** Listed records follows **
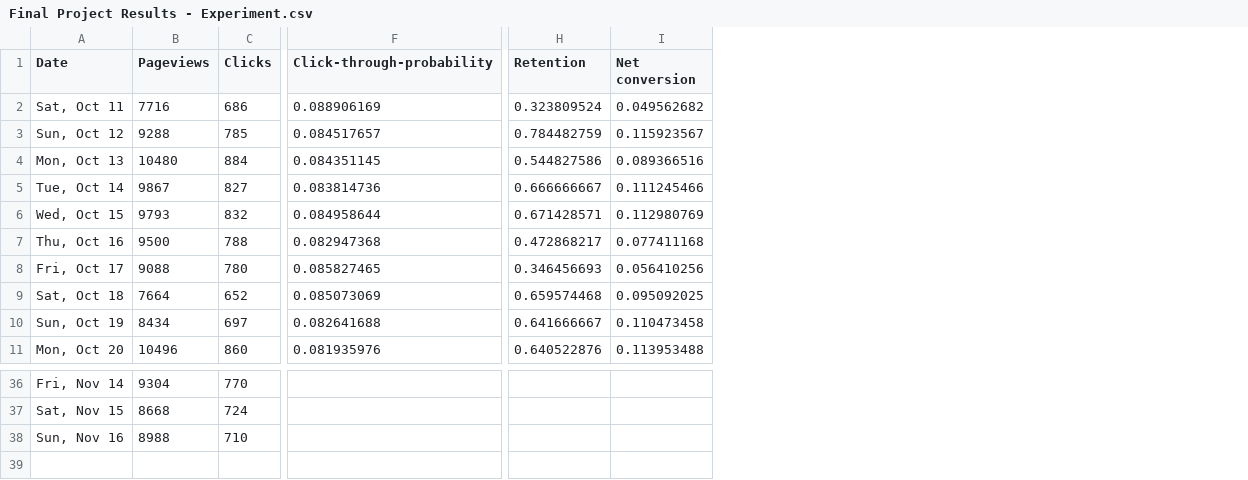
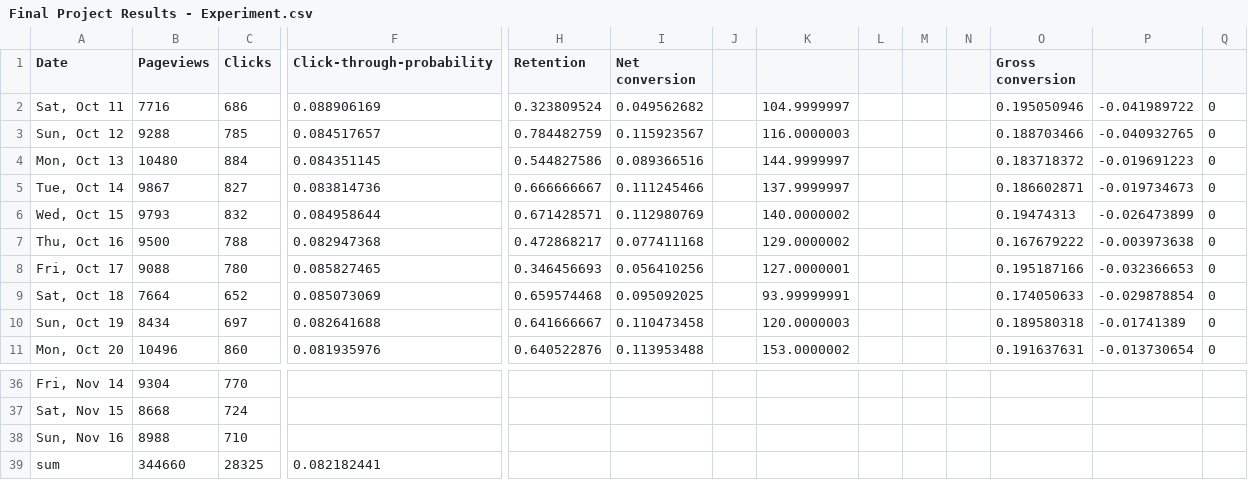
Before and after one commit to tangshuran/udacity_data_analyse, a CSV file: project7/Final Project Results - Experiment.csv, drawn as a sheet; only a part is shown, gaps mark what is left out; rows hold the shown columns only; the diff names each change by its address in the sheet, - before the commit and + after, or states it on an @@ line.

Commit message:
finish project7 first time

```diff
--- a/project7/Final Project Results - Experiment.csv
+++ b/project7/Final Project Results - Experiment.csv
+column J, empty
+column K, rows 2-11: 104.9999997 | 116.0000003 | 144.9999997 | 137.9999997 | 140.0000002 | 129.0000002 | 127.0000001 | 93.99999991 | 120.0000003 | 153.0000002
+column L, empty
+column M, empty
+column N, empty
+column O (Gross conversion), rows 2-11: 0.195050946 | 0.188703466 | 0.183718372 | 0.186602871 | 0.19474313 | 0.167679222 | 0.195187166 | 0.174050633 | 0.189580318 | 0.191637631
+column P, rows 2-11: -0.041989722 | -0.040932765 | -0.019691223 | -0.019734673 | -0.026473899 | -0.003973638 | -0.032366653 | -0.029878854 | -0.01741389 | -0.013730654
+column Q, rows 2-11: all 0
+row 39: sum | 344660 | 28325 | 0.082182441
```
Also changed, not shown: project7/Final Project Baseline Values - Sheet1.csv, project7/Final Project Results - Control.csv, 4 other files.
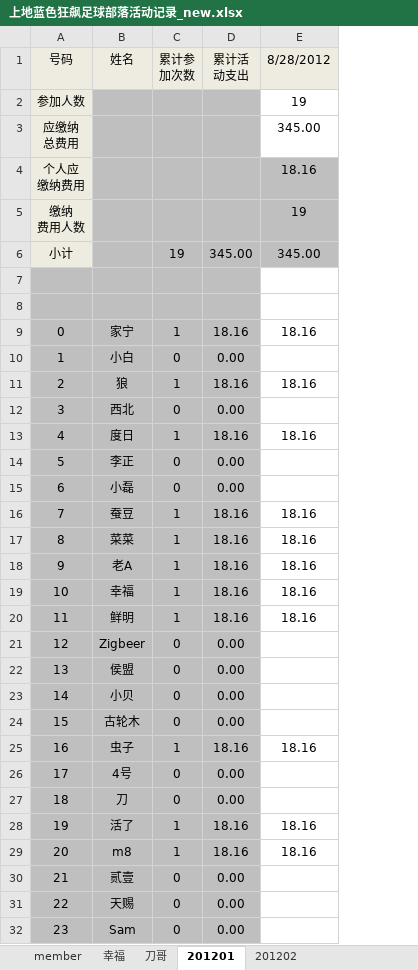
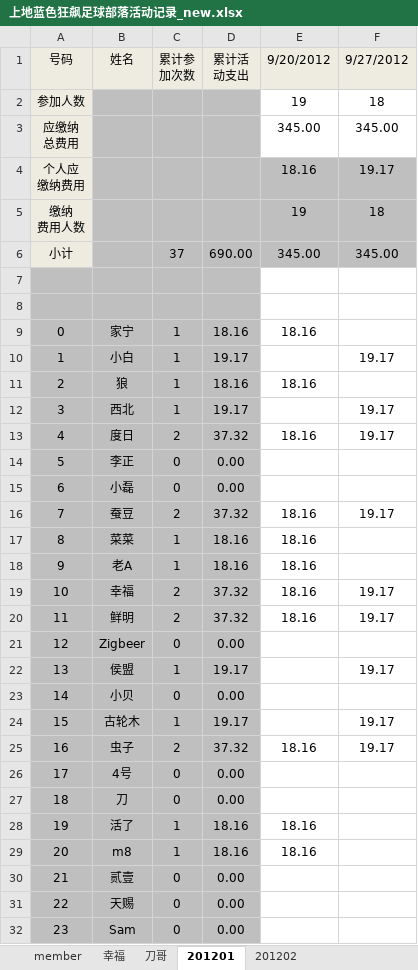
Before and after one commit to jackba/weathervcm, an Excel workbook: house/上地蓝色狂飙足球部落活动记录_new.xlsx, sheet 201201, drawn as a sheet; only a part is shown; values as stored, in another font and other column widths than the file's, no borders; the diff covers the shown part only; the diff names each change by its address in the sheet, - before the commit and + after, or states it on an @@ line.

```diff
--- a/house/上地蓝色狂飙足球部落活动记录_new.xlsx (sheet 201201)
+++ b/house/上地蓝色狂飙足球部落活动记录_new.xlsx (sheet 201201)
+column F (9/27/2012), rows 2-25: 18 | 345.00 | 19.17 | 18 | 345.00 |  |  |  | 19.17 |  | 19.17 | 19.17 |  |  | 19.17 |  |  | 19.17 | 19.17 |  | 19.17 |  | 19.17 | 19.17
-E1: 8/28/2012
+E1: 9/20/2012
-C6 (累计参 加次数): 19
+C6 (累计参 加次数): 37
-D6 (累计活 动支出): 345.00
+D6 (累计活 动支出): 690.00
-C10 (累计参 加次数): 0
+C10 (累计参 加次数): 1
-D10 (累计活 动支出): 0.00
+D10 (累计活 动支出): 19.17
-C12 (累计参 加次数): 0
+C12 (累计参 加次数): 1
-D12 (累计活 动支出): 0.00
+D12 (累计活 动支出): 19.17
-C13 (累计参 加次数): 1
+C13 (累计参 加次数): 2
-D13 (累计活 动支出): 18.16
+D13 (累计活 动支出): 37.32
-C16 (累计参 加次数): 1
+C16 (累计参 加次数): 2
-D16 (累计活 动支出): 18.16
+D16 (累计活 动支出): 37.32
-C19:C20 (累计参 加次数): 1
+C19:C20 (累计参 加次数): 2
-D19:D20 (累计活 动支出): 18.16
+D19:D20 (累计活 动支出): 37.32
-C22 (累计参 加次数): 0
+C22 (累计参 加次数): 1
-D22 (累计活 动支出): 0.00
+D22 (累计活 动支出): 19.17
-C24 (累计参 加次数): 0
+C24 (累计参 加次数): 1
-D24 (累计活 动支出): 0.00
+D24 (累计活 动支出): 19.17
-C25 (累计参 加次数): 1
+C25 (累计参 加次数): 2
-D25 (累计活 动支出): 18.16
+D25 (累计活 动支出): 37.32
```
Also changed, not shown: 1 added row, 1 removed row and 16 edited cells elsewhere in this sheet, sheet 幸福, sheet member, sheet 刀哥, house/上地蓝色狂飙足球部落活动记录.xlsx.
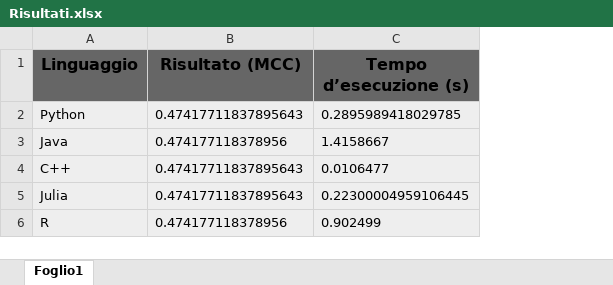
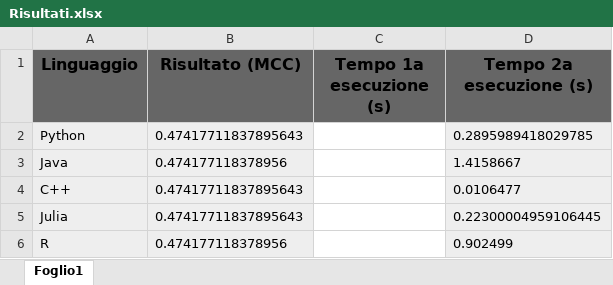
Before and after one commit to gialluted/Tesi-Supervised-ML, an Excel workbook: results/Risultati.xlsx, sheet Foglio1, drawn as a sheet; values as stored, in another font and other column widths than the file's, no borders; addresses are those after the commit; the diff names each change by its address in the sheet, - before the commit and + after, or states it on an @@ line.

```diff
--- a/results/Risultati.xlsx (sheet Foglio1)
+++ b/results/Risultati.xlsx (sheet Foglio1)
+column C (Tempo 1a esecuzione (s)), empty
-D1: Tempo d’esecuzione (s)
+D1: Tempo 2a esecuzione (s)
```
Also changed, not shown: 1 other file.
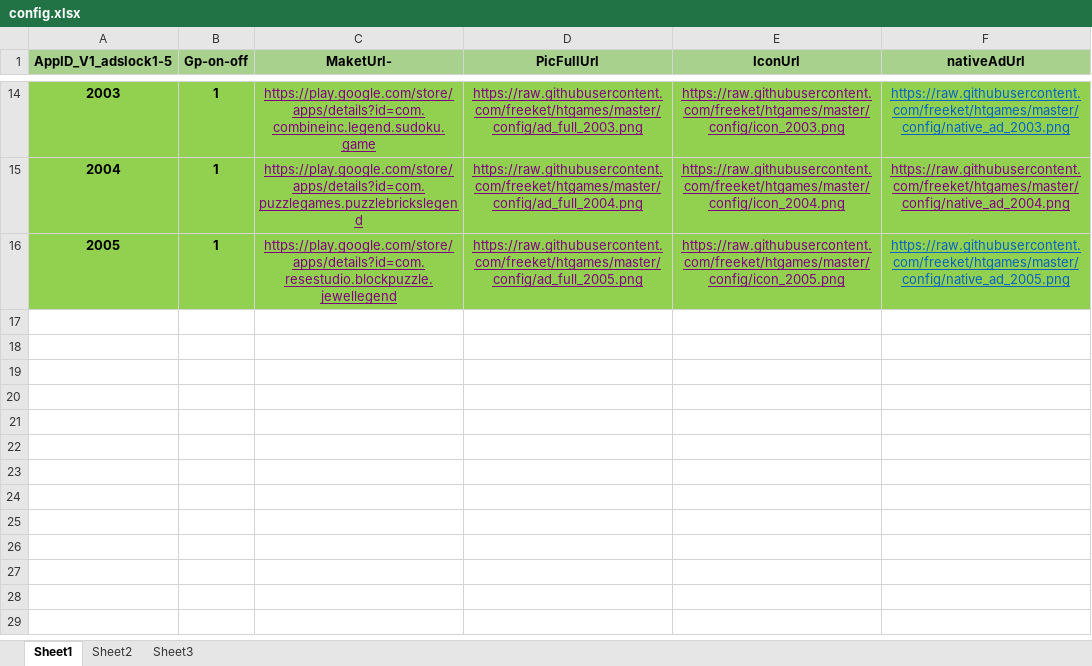
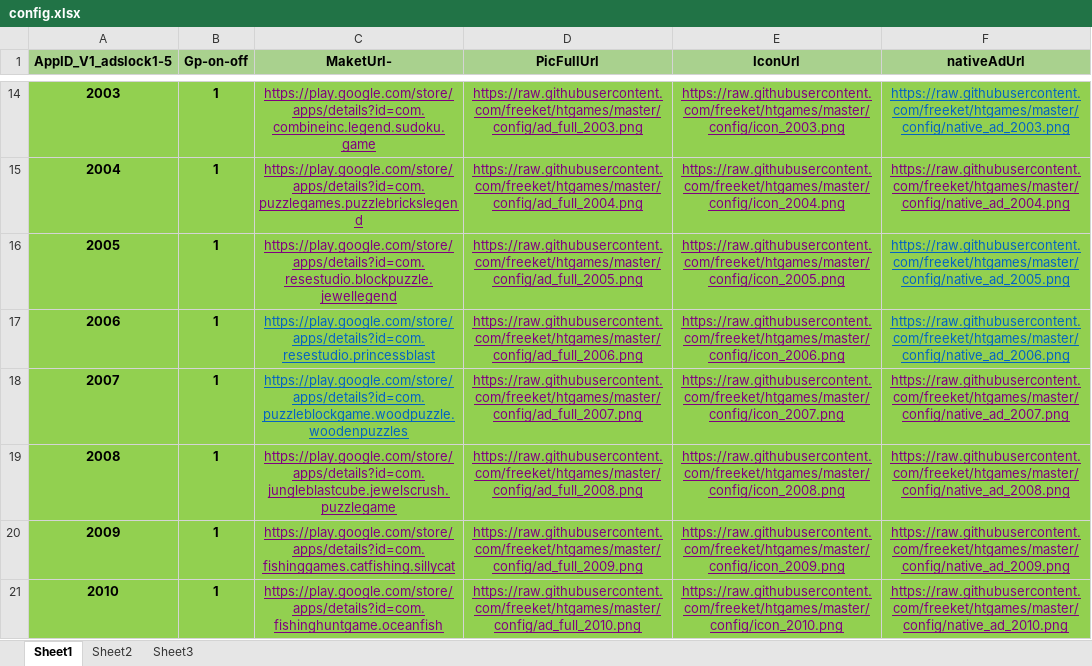
Before and after one commit to freeket/htgames, an Excel workbook: config/config.xlsx, sheet Sheet1, drawn as a sheet; only a part is shown, gaps mark what is left out; values as stored, in another font and other column widths than the file's, no borders; the diff names each change by its address in the sheet, - before the commit and + after, or states it on an @@ line.

```diff
--- a/config/config.xlsx (sheet Sheet1)
+++ b/config/config.xlsx (sheet Sheet1)
+row 17: 2006 | 1 | https://play.google.com/store/apps/details?id=com.resestudio.princessblast | https://raw.githubusercontent.com/freeket/htgames/master/config/ad_full_2006.png | https://raw.githubusercontent.com/freeket/htgames/master/config/icon_2006.png | https://raw.githubusercontent.com/freeket/htgames/master/config/native_ad_2006.png
+row 18: 2007 | 1 | https://play.google.com/store/apps/details?id=com.puzzleblockgame.woodpuzzle.woodenpuzzles | https://raw.githubusercontent.com/freeket/htgames/master/config/ad_full_2007.png | https://raw.githubusercontent.com/freeket/htgames/master/config/icon_2007.png | https://raw.githubusercontent.com/freeket/htgames/master/config/native_ad_2007.png
+row 19: 2008 | 1 | https://play.google.com/store/apps/details?id=com.jungleblastcube.jewelscrush.puzzlegame | https://raw.githubusercontent.com/freeket/htgames/master/config/ad_full_2008.png | https://raw.githubusercontent.com/freeket/htgames/master/config/icon_2008.png | https://raw.githubusercontent.com/freeket/htgames/master/config/native_ad_2008.png
+row 20: 2009 | 1 | https://play.google.com/store/apps/details?id=com.fishinggames.catfishing.sillycat | https://raw.githubusercontent.com/freeket/htgames/master/config/ad_full_2009.png | https://raw.githubusercontent.com/freeket/htgames/master/config/icon_2009.png | https://raw.githubusercontent.com/freeket/htgames/master/config/native_ad_2009.png
+row 21: 2010 | 1 | https://play.google.com/store/apps/details?id=com.fishinghuntgame.oceanfish | https://raw.githubusercontent.com/freeket/htgames/master/config/ad_full_2010.png | https://raw.githubusercontent.com/freeket/htgames/master/config/icon_2010.png | https://raw.githubusercontent.com/freeket/htgames/master/config/native_ad_2010.png
```
Also changed, not shown: config/config_vps.xlsx, 32 other files.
** End of Listed records **
The problem – Check the lines above and copy each one that includes "changed".

Solution –
Also changed, not shown: project7/Final Project Baseline Values - Sheet1.csv, project7/Final Project Results - Control.csv, 4 other files.
Also changed, not shown: 1 added row, 1 removed row and 16 edited cells elsewhere in this sheet, sheet 幸福, sheet member, sheet 刀哥, house/上地蓝色狂飙足球部落活动记录.xlsx.
Also changed, not shown: 1 other file.
Also changed, not shown: config/config_vps.xlsx, 32 other files.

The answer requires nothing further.